• Offering wellness benefits should become a top priority. Ben Laker and Thomas Roulet of MIT Sloan Management Review say that all the changes underway in the work landscape have triggered an “epidemic of burnout.” Many companies are already changing their wellness programs to better respond to pandemic needs, according to findings from SHRM.
5. Build A Talent Community
The more common term for this strategy is “pipelining,” or building a pool of potential candidates before a need opens. However, a résumé database is just the beginning. An effective talent community should resemble a social media platform that will attract and engage prospects — it’s an ongoing conversation.
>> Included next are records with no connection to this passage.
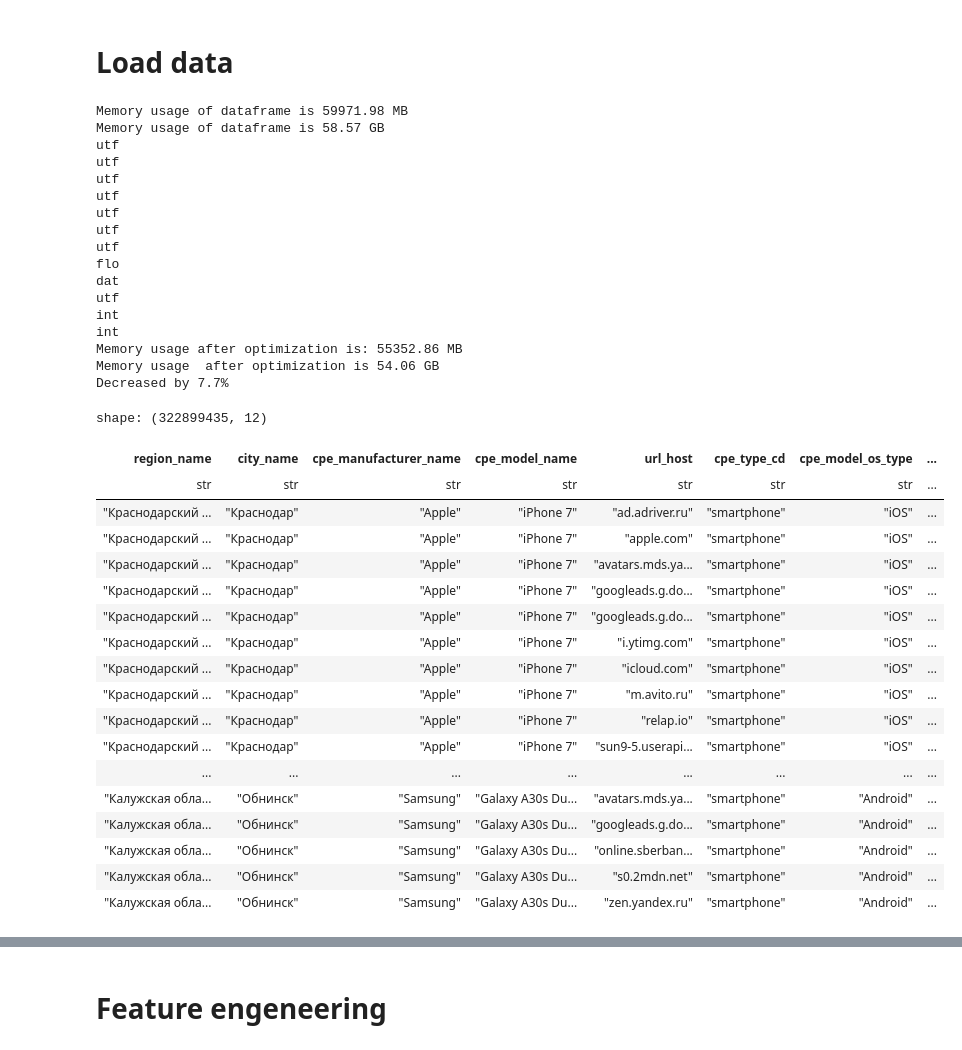
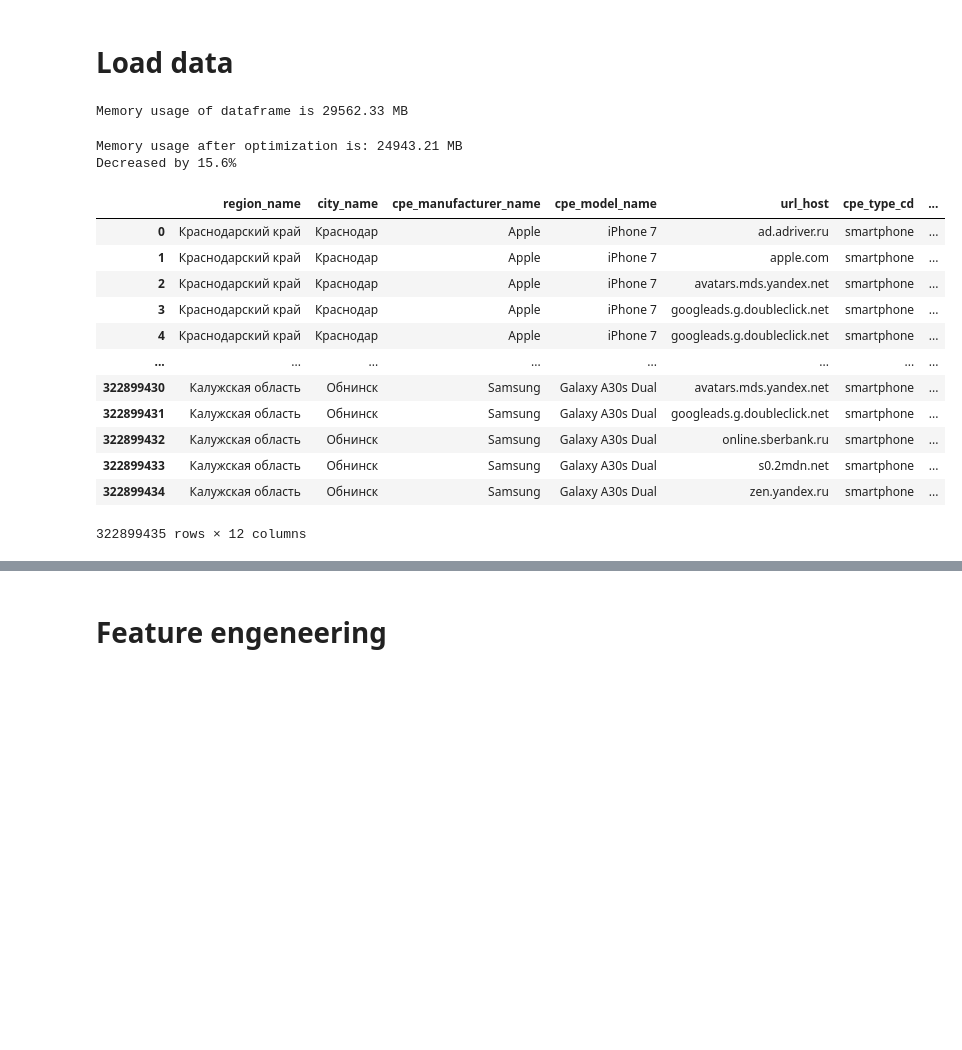
Before and after one commit to shockless/mts-ml-cup, a Jupyter notebook: seq2seq_baseline.ipynb, the cells around one changed output, grey strips where cells are left out. Saved outputs shown, nothing was run; the diff lists cells and outputs as text; code cells hidden in the pictures; blank space fills up the shorter version.

Commit message:
memory_utils.py and text_manipulation.py rewritten to Pandas
1. reduce_mem_usage
2. pandas_string_to_cat
3. get_domain

```diff
--- a/seq2seq_baseline.ipynb
+++ b/seq2seq_baseline.ipynb
@@ -40,46 +40,26 @@ from fe_modules.datetime import get_timestamp, get_relative_time, part_of_day_to
 LOCAL_DATA_PATH = './data/'
 SPLIT_SEED = 42
 # %%
-df = polars_reduce_mem_usage(
-    pl.read_parquet(
-        f'{LOCAL_DATA_PATH}competition_data_final_pqt/*.parquet'
+df = pandas_reduce_mem_usage(
+        pd.read_parquet(
+            f'{LOCAL_DATA_PATH}competition_data_final_pqt/'
     ))
 df
 # %% [output]
-Memory usage of dataframe is 59971.98 MB
-Memory usage of dataframe is 58.57 GB
-utf
-utf
-utf
-utf
-utf
-utf
-utf
-flo
-dat
-utf
-int
-int
-Memory usage after optimization is: 55352.86 MB
-Memory usage  after optimization is 54.06 GB
-Decreased by 7.7%
+Memory usage of dataframe is 29562.33 MB
-shape: (322899435, 12)
+Memory usage after optimization is: 24943.21 MB
+Decreased by 15.6%
-| region_name | city_name | cpe_manufacturer_name | cpe_model_name | url_host | cpe_type_cd | cpe_model_os_type | ... |
-| str | str | str | str | str | str | str | ... |
-| "Краснодарский ... | "Краснодар" | "Apple" | "iPhone 7" | "ad.adriver.ru" | "smartphone" | "iOS" | ... |
-| "Краснодарский ... | "Краснодар" | "Apple" | "iPhone 7" | "apple.com" | "smartphone" | "iOS" | ... |
-| "Краснодарский ... | "Краснодар" | "Apple" | "iPhone 7" | "avatars.mds.ya... | "smartphone" | "iOS" | ... |
-| "Краснодарский ... | "Краснодар" | "Apple" | "iPhone 7" | "googleads.g.do... | "smartphone" | "iOS" | ... |
-| "Краснодарский ... | "Краснодар" | "Apple" | "iPhone 7" | "googleads.g.do... | "smartphone" | "iOS" | ... |
-| "Краснодарский ... | "Краснодар" | "Apple" | "iPhone 7" | "i.ytimg.com" | "smartphone" | "iOS" | ... |
-| "Краснодарский ... | "Краснодар" | "Apple" | "iPhone 7" | "icloud.com" | "smartphone" | "iOS" | ... |
-| "Краснодарский ... | "Краснодар" | "Apple" | "iPhone 7" | "m.avito.ru" | "smartphone" | "iOS" | ... |
-| "Краснодарский ... | "Краснодар" | "Apple" | "iPhone 7" | "relap.io" | "smartphone" | "iOS" | ... |
-| "Краснодарский ... | "Краснодар" | "Apple" | "iPhone 7" | "sun9-5.userapi... | "smartphone" | "iOS" | ... |
+|  | region_name | city_name | cpe_manufacturer_name | cpe_model_name | url_host | cpe_type_cd | ... |
+| 0 | Краснодарский край | Краснодар | Apple | iPhone 7 | ad.adriver.ru | smartphone | ... |
+| 1 | Краснодарский край | Краснодар | Apple | iPhone 7 | apple.com | smartphone | ... |
+| 2 | Краснодарский край | Краснодар | Apple | iPhone 7 | avatars.mds.yandex.net | smartphone | ... |
+| 3 | Краснодарский край | Краснодар | Apple | iPhone 7 | googleads.g.doubleclick.net | smartphone | ... |
+| 4 | Краснодарский край | Краснодар | Apple | iPhone 7 | googleads.g.doubleclick.net | smartphone | ... |
 | ... | ... | ... | ... | ... | ... | ... | ... |
-| "Калужская обла... | "Обнинск" | "Samsung" | "Galaxy A30s Du... | "avatars.mds.ya... | "smartphone" | "Android" | ... |
-| "Калужская обла... | "Обнинск" | "Samsung" | "Galaxy A30s Du... | "googleads.g.do... | "smartphone" | "Android" | ... |
-| "Калужская обла... | "Обнинск" | "Samsung" | "Galaxy A30s Du... | "online.sberban... | "smartphone" | "Android" | ... |
-| "Калужская обла... | "Обнинск" | "Samsung" | "Galaxy A30s Du... | "s0.2mdn.net" | "smartphone" | "Android" | ... |
-| "Калужская обла... | "Обнинск" | "Samsung" | "Galaxy A30s Du... | "zen.yandex.ru" | "smartphone" | "Android" | ... |
+| 322899430 | Калужская область | Обнинск | Samsung | Galaxy A30s Dual | avatars.mds.yandex.net | smartphone | ... |
+| 322899431 | Калужская область | Обнинск | Samsung | Galaxy A30s Dual | googleads.g.doubleclick.net | smartphone | ... |
+| 322899432 | Калужская область | Обнинск | Samsung | Galaxy A30s Dual | online.sberbank.ru | smartphone | ... |
+| 322899433 | Калужская область | Обнинск | Samsung | Galaxy A30s Dual | s0.2mdn.net | smartphone | ... |
+| 322899434 | Калужская область | Обнинск | Samsung | Galaxy A30s Dual | zen.yandex.ru | smartphone | ... |
+322899435 rows × 12 columns
 # %%
```
Also changed, not shown: parts of 5 cells of this notebook, 2 other files.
Here are some key steps in building a talent community:
• Forecast hiring needs and target prospects accordingly.
• Take a proactive approach and reach out to targeted prospects, including sending follow-up invitations.
• Give prospects a good reason to join your community, such as posting engaging content or offering discounts on your company’s products or services.
• Keep the platform fresh with regular updates, whether it’s company news, talent market trends, employee spotlights or other relevant information.
Focus on cultivating talent with intention.
Change Is The New Normal
Old dogs who can’t learn new tricks will not flourish in this environment. The better you understand and adapt to the changing dynamics in the talent market, the more likely you will attract, engage and hire top candidates.